Welcome to Elkhart, Ind. – ground zero for America’s unemployment troubles.
A year ago, this northern Indiana community was prospering, with unemployment hovering at just 4.4%. But this summer the recession hit, and it hit hard.
Several big recreational vehicle manufacturers slashed jobs. Then their suppliers followed with their own layoffs. Unemployment has now reached 10.7% – that’s nearly one out of every nine people without work.
Nowhere else in America has the unemployment rate jumped so high so fast.
“Our plant just closed down,” said Ed Neufeldt, who lost his job with RV manufacturer Monaco Coach Corp. on Sept. 17. “They just closed the doors.”
Based on ABCNews.com calculations of data from the Bureau of Labor Statistics, Elkhart’s unemployment rate jumped 143% in the past 12 months, the highest increase of any community in the country.
After 32 years with Monaco, Neufeldt finds himself on unemployment, searching for a new job when most local companies are laying people off.
“We were one of the big corporations around the area. The building was one of the biggest buildings in northern Indiana,” Neufeldt said. “When it shut down, it was a big shock to everyone.”
When his unemployment runs out, Neufeldt said he hopes to find a job “washing dishes or sweeping floors or something.”
To pass the time and give something back to his community, Neufeldt and other unemployed RV workers are helping a local homeless shelter gut and renovate a building for an expansion.
“I wanted something to do. I wanted the fellowship,” he said. “We’ve all took a big loss in our 401(k) and we don’t have jobs and stuff. It seems like we’re happy up here.”
The Faith Mission homeless shelter, where Neufeldt and other unemployed workers are volunteering, currently has 136 beds. Their work will allow the shelter to add another 20.

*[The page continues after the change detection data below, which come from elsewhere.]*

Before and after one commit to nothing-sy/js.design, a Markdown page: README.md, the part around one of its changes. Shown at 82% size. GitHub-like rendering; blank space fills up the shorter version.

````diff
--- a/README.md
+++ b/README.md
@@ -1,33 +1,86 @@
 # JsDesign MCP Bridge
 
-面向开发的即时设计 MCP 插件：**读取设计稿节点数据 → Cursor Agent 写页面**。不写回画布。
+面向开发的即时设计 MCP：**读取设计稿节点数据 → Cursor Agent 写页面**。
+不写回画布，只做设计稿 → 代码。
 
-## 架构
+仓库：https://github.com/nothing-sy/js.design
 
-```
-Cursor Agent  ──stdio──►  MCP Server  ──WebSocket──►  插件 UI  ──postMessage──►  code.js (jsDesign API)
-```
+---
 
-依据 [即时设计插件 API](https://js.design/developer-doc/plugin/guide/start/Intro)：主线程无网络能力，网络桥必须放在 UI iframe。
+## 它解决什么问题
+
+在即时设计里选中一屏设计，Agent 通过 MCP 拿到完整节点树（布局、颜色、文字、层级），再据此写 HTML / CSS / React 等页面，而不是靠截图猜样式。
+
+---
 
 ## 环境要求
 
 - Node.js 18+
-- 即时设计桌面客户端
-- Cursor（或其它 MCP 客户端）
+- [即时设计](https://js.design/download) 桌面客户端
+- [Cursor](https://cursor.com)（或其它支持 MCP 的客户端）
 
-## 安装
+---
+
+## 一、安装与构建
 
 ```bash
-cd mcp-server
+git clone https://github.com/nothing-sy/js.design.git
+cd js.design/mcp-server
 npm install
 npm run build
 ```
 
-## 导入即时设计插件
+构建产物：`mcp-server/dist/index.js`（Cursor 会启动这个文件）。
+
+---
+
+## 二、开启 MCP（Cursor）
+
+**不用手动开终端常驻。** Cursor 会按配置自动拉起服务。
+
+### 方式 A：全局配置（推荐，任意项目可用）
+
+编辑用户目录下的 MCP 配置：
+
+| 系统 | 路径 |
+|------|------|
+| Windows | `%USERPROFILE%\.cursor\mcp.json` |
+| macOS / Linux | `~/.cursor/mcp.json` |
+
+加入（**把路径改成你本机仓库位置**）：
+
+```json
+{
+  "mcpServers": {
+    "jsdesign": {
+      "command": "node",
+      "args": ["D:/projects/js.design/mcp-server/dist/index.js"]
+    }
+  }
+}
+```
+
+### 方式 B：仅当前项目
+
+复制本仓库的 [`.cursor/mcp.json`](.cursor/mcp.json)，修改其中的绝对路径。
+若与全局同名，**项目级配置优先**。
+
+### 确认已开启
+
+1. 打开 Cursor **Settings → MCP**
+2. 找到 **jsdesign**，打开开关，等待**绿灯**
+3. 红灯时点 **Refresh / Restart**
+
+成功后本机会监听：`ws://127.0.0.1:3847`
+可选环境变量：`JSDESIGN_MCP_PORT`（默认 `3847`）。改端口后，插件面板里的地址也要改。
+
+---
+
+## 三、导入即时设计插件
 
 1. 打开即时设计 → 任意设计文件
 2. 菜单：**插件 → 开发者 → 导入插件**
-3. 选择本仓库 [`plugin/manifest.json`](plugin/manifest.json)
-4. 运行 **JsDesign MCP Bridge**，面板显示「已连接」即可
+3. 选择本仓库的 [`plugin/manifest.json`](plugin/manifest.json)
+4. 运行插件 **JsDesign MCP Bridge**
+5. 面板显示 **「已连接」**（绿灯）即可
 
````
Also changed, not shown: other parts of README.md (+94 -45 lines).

“To see these people who don’t have a roof over their head – they don’t have a job either – they’re really down,” Neufeldt said. “That just lifts your spirits up and you think to yourself, man I’ve got it pretty good after all, even though I don’t have a job.”
Dorinda Heiden-Guss, president of the Economic Development Corporation of Elkhart County, said that the RV industry had been devastated by high gas prices and then a tightening of credit to buy the large vehicles. “It’s discretionary income being spent on larger-priced items,” she said.

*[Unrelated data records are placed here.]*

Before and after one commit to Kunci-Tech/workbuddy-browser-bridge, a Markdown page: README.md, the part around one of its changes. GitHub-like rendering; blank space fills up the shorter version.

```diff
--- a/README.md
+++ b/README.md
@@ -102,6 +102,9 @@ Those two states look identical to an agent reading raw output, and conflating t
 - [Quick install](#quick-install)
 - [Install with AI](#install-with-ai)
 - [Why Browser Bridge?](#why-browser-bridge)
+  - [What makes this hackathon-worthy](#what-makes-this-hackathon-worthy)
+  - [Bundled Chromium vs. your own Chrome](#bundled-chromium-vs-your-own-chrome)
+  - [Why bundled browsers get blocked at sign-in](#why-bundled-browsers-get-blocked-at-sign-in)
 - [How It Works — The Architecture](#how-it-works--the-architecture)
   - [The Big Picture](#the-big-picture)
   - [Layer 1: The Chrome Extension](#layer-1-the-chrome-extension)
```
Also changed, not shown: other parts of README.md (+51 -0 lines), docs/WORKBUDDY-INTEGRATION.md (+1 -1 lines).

More than 480 companies in the area have let go one or more employee, she said.
Donnie Gaut worked for 13 years at RV maker Travel Supreme Corp. before losing his job in April.
“I’ve been job hunting and haven’t found anything,” Gaut said. “It’s just been such a blessing to be able to help other people out. You don’t think about your situation.”
Monday night his wife learned that her company will close, and she will likely lose her job.
“What really helps me out the most is having trust in God and believing he will provide. That’s what carries me through every day as far keeping joy in my heart and peace in my mind,” Gaut said. “It’s what we need around this area right now because every week you hear about somebody else shutting down.”
Like many other communities around the country, Elkhart has had to adapt to a recession that is looking longer and deeper each week.
The local chamber of commerce just launched a new “Buy Local” campaign, telling residents that patronizing area businesses is one way to help fight off further local job losses.
Ultimately, thanks to the county’s location near a major interstate highway and the highly entrepreneurial spirit of the residents, Heiden-Guss thinks there will be a strong recovery.
“This economy,” Heiden-Guss said, “is probably the first hit and typically the first to recover.”
And there has been some recent bright news.
Jean E. Perrin, who heads the work force and economic development program at Ivy Tech Community College, says that since September more than 800 people have met with her academic advising team, looking for ways to learn new skill sets. They are taking advantage of $13 million in job-training grants given to the region. Some are trying to go into health care and others are learning more advanced manufacturing skills.
“It’s not only an economic issue. It’s also an emotional issue for people,” Perrin said. “A lot of these people have worked in the RV industry for a number of years. I’ve been really impressed by people’s spirit in a really adverse situation.”